Automaker Subaru of America has joined forces with the National Park Service (NPS) to help reduce waste in popular parks, including Yosemite, Grand Teton and Denali. These three parks were part of a pilot program to divert visitors’ waste from entering the landfill.
During this pilot program, seven million people visited the parks and generated 16.6 million pounds of waste. Roughly 50 percent of that waste was diverted from the landfill, and the remaining 9.7 pounds was sent to the landfill.
The National Parks Conservation Association is also working to reduce waste in these national parks by collecting data on recycling, organic material composting, waste management and visitor behavior to come up with a game plan.
SocialEarth has more information on these efforts:
The world of sustainability often is the background of some pleasantly surprising narratives. One of the latest ones goes like this: automaker helps national parks reduce their landfill waste. The protagonist of this story is automaker Subaru of America, a leader in zero landfill waste, who is now applying its expertise in this field to avoid that waste produced by visitors to some of America’s most iconic parks ends up in a landfill.
Subaru of America was the first auto assembly plant in the U.S. to achieve a zero landfill designation. Now it has teamed up with the National Park Service (NPS) to help iconic parks such as Yosemite, Grand Teton and Denali to reduce the waste produced by visitors to those famous natural landmarks, which will be the pilot parks in this collaboration.

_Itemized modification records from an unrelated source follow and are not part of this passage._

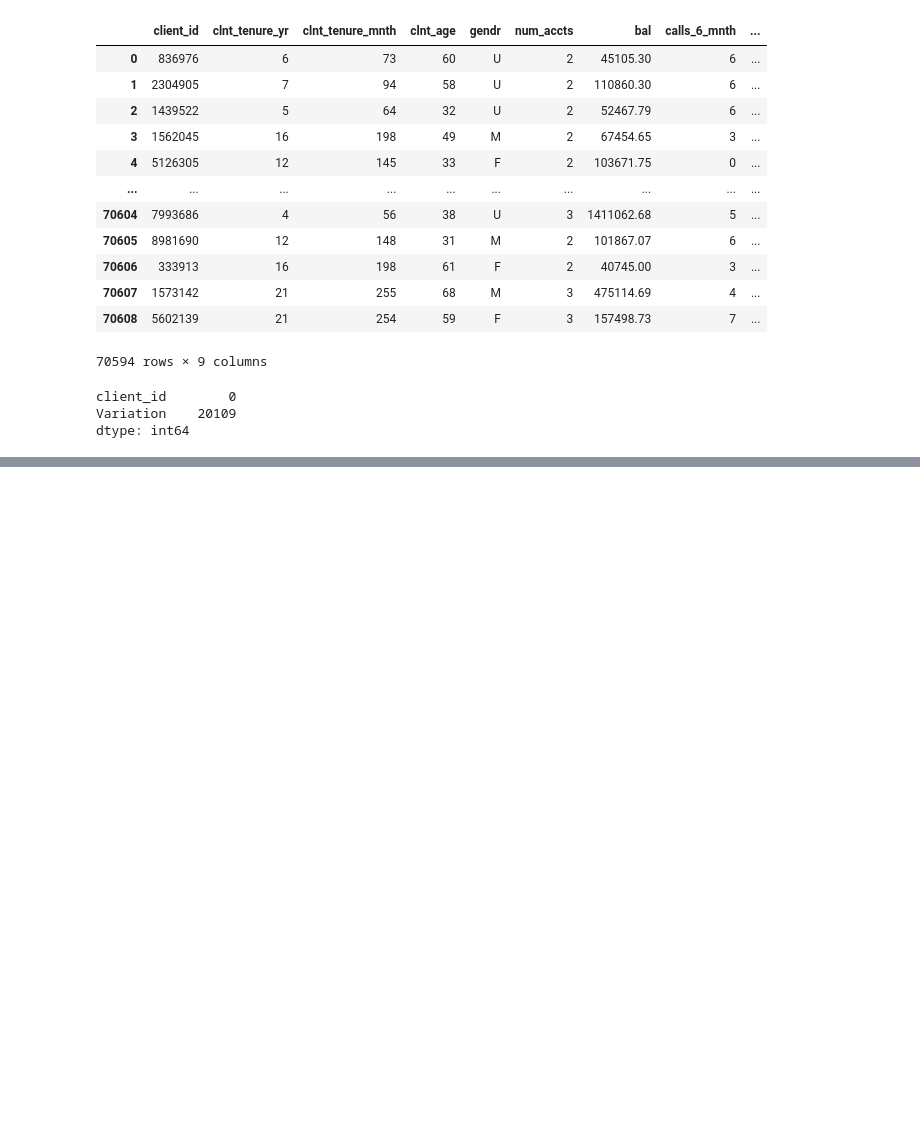
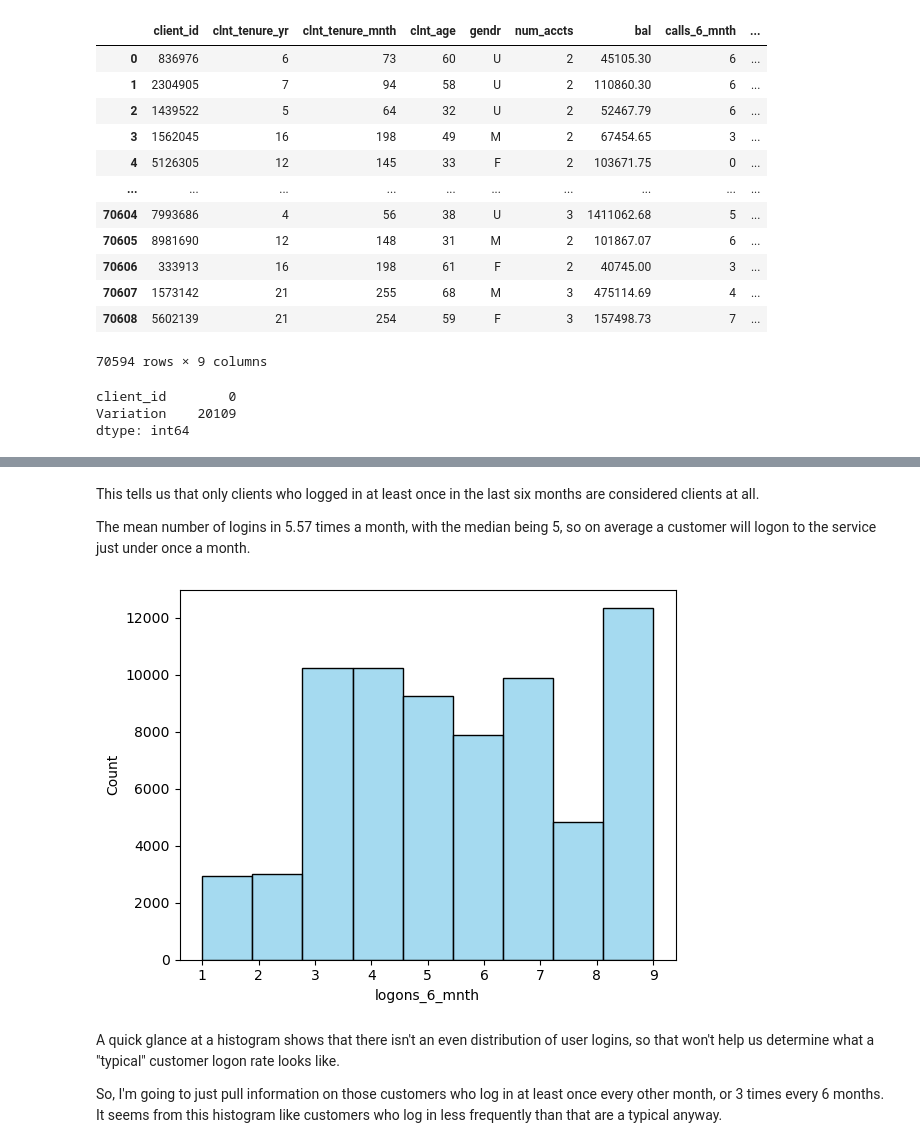
Before and after one commit to bfranx62/Ironhack-EDA-Project, a Jupyter notebook: bryan_main.ipynb, the cells around one changed output, grey strips where cells are left out. Cells and saved outputs as stored; diff of their text form; code cells hidden in the pictures; blank space fills up the shorter version.

```diff
--- a/bryan_main.ipynb
+++ b/bryan_main.ipynb
@@ -285,0 +183,2 @@ Going solely off of descriptive statistics, it seems that typical* clients are a
+# %%
+df_fd['gendr'].replace({'X': 'U'}, inplace=True)
@@ -285,0 +217,12 @@ Going solely off of descriptive statistics, it seems that typical* clients are a
+# %% [markdown]
+This tells us that only clients who logged in at least once in the last six months are considered clients at all.
+
+The mean number of logins in 5.57 times a month, with the median being 5, so on average a customer will logon to the service just under once a month.
+# %%
+sns.histplot(df_fd['logons_6_mnth'], bins=9, color="skyblue");
+# %% [output]
+[figure, added]
+# %% [markdown]
+A quick glance at a histogram shows that there isn't an even distribution of user logins, so that won't help us determine what a "typical" customer logon rate looks like.
+
+So, I'm going to just pull information on those customers who log in at least once every other month, or 3 times every 6 months. It seems from this histogram like customers who log in less frequently than that are a typical anyway.
```
Also changed, not shown: parts of 122 cells of this notebook.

Some sobering facts that have inspired this partnership: the human presence in those parks produces a lot of waste. Unfortunately. In 2013, alone, NPS had to manage more than 100 million pounds of waste across the country, most of which was generated by the parks’ 273.6 million visitors. The figure accounts for only the waste managed by the National Park Service and does not include the waste managed by park concessioners, which includes brands like Delaware North Companies, Grand Teton Lodge Company, Forever Resorts, and Aramark. The waste coming from those can be even higher.